Teleportation will solve the economic problems; by selling to the entire world instead of just the local pawnshop, you can easily find a market. And then spend your money to set up lots of local branch offices, with people capable of casting Sending or whatever to keep you informed of how business is going and what local demands are. Use this to track warfare and sell your weapons wherever they are needed. You probably won't be able to sell the maximum output of a level 20 wizard, but you'll make a very, very good profit, not to mention a lot of friends in high places if you sell at a bit below normal price.

Upgrades[edit]

20th level wizard, without using any slots above 6th level.

  • Volume of Iron = 5*5*20*(5/12)=208.33cu ft.
  • Castings of Fabricate = 10 (use 6th level slots to fill as required)
  • Fabricate time = 20 minutes per day
  • Mass of Iron Fabricated = 200*491=98200 lbs.
  • Number of Mwk Daggers = 98200
  • Payout = 98200*151=14,828,200 gp
  • Profit = 14,827,700 gp. Per day.

No Fun Allowed[edit]

Bitching about how "you shouldn't allow that" or "but that won't work in real life" goes here. This includes "nuh-uh! yes-uh!" counterarguments.

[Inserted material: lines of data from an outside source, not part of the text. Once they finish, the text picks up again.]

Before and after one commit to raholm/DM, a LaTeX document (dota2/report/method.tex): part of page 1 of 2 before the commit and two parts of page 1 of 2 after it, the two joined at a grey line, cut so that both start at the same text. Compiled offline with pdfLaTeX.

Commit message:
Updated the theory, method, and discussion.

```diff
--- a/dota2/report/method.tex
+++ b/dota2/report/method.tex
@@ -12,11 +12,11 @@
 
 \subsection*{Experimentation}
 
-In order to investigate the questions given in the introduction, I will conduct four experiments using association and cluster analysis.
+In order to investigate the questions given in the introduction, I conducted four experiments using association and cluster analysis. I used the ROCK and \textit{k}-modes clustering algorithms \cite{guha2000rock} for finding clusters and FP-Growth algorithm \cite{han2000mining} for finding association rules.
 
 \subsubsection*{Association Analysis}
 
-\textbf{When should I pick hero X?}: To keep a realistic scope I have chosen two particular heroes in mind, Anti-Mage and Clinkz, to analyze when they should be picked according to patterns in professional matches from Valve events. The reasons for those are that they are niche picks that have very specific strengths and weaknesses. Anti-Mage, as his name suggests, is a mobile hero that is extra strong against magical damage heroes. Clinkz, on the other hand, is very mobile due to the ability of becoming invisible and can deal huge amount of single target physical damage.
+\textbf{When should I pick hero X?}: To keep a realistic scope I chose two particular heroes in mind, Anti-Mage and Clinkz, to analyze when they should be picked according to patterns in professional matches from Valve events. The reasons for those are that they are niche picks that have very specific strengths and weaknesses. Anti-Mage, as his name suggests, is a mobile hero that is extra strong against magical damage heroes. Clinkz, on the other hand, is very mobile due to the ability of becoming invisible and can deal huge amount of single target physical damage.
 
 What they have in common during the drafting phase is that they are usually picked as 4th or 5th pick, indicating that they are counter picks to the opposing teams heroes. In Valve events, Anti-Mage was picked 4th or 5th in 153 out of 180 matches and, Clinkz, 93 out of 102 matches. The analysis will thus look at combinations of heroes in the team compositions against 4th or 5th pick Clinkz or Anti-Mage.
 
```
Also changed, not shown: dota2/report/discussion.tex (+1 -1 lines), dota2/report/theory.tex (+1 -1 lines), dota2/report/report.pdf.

"If your DM (assuming he wasn't sensible enough to put a stop to this before it begins) happens to fumble upon a Wall Street Magazine article in his basement toilet, he'll recognize the law of supply and demand, which states that while the demand for said mwk daggers are roughly unchanged, the supply just sky-rocketed, making said daggers essentially worthless. Congrats."
"Infinite Multiverse == Infinite Demand. Suck on that, Malthus!"
"1. Implying the DM's world is an Infinite Multiverse. 2. Even if it were, implying the PCs have unlimited access to it."
When the market for masterwork daggers is saturated, you move on to slightly less profitable objects like masterwork swords, chainmail, farming implements, dragon-shaped paperweight and so on. By the time the demand for iron goods of any kind has dropped too low to make a profit, you are well into fuck-you money.
"A masterwork dagger would have to be made from steel, not just iron, which requires a significant element of heating, carbon inclusions, and forging. The Fabrication spell wouldn't be able to produce the carbon necessary. You would require a Wall of Steel variant to make this work"
That said, you can still crash the iron market at will."
The spell description reads, "You convert material of one sort into a product that is of the same material." This could be interpreted as meaning you can only create a single item with a single casting. However, as stated earlier, you could create 21604 masterwork daggers bound together into a single piece through a series of easily removed channels. The final object may not be "a masterwork dagger" but it would be "a masterwork collection of daggers joined by channels" and each dagger can be considered a masterwork fragment of the original work even after they are separated. Given the wizard's intelligence and smithing skill, these kind of engineering and planning challenges can be considered trivial.
A DM worth the name should be able to come up with scenarios either preventing this or making the player pay for their arrogance.
If it is allowed to happen, it should only happen once and will shift the world economy drastically. Other NPC wizards can be considered to be just as intelligent as the PC and will quickly figure out what's going on and want to cash in on this. The player may make some money, but will soon find the market saturated ahead of them. This would be followed by masterwork iron goods being commonplace and worth about as much as your common dagger had been.
If the DM wishes to suppress this before it happens, invent a group or groups of wizards who have already discovered or done this and are carefully controlling the market so as to avoid crashing it. They've already put things into motion to detect if some other wizard re-discovers the technique. Once the PC tries to cash in, they'll quickly find out about it and act as necessary to suppress the effort.

See also[edit]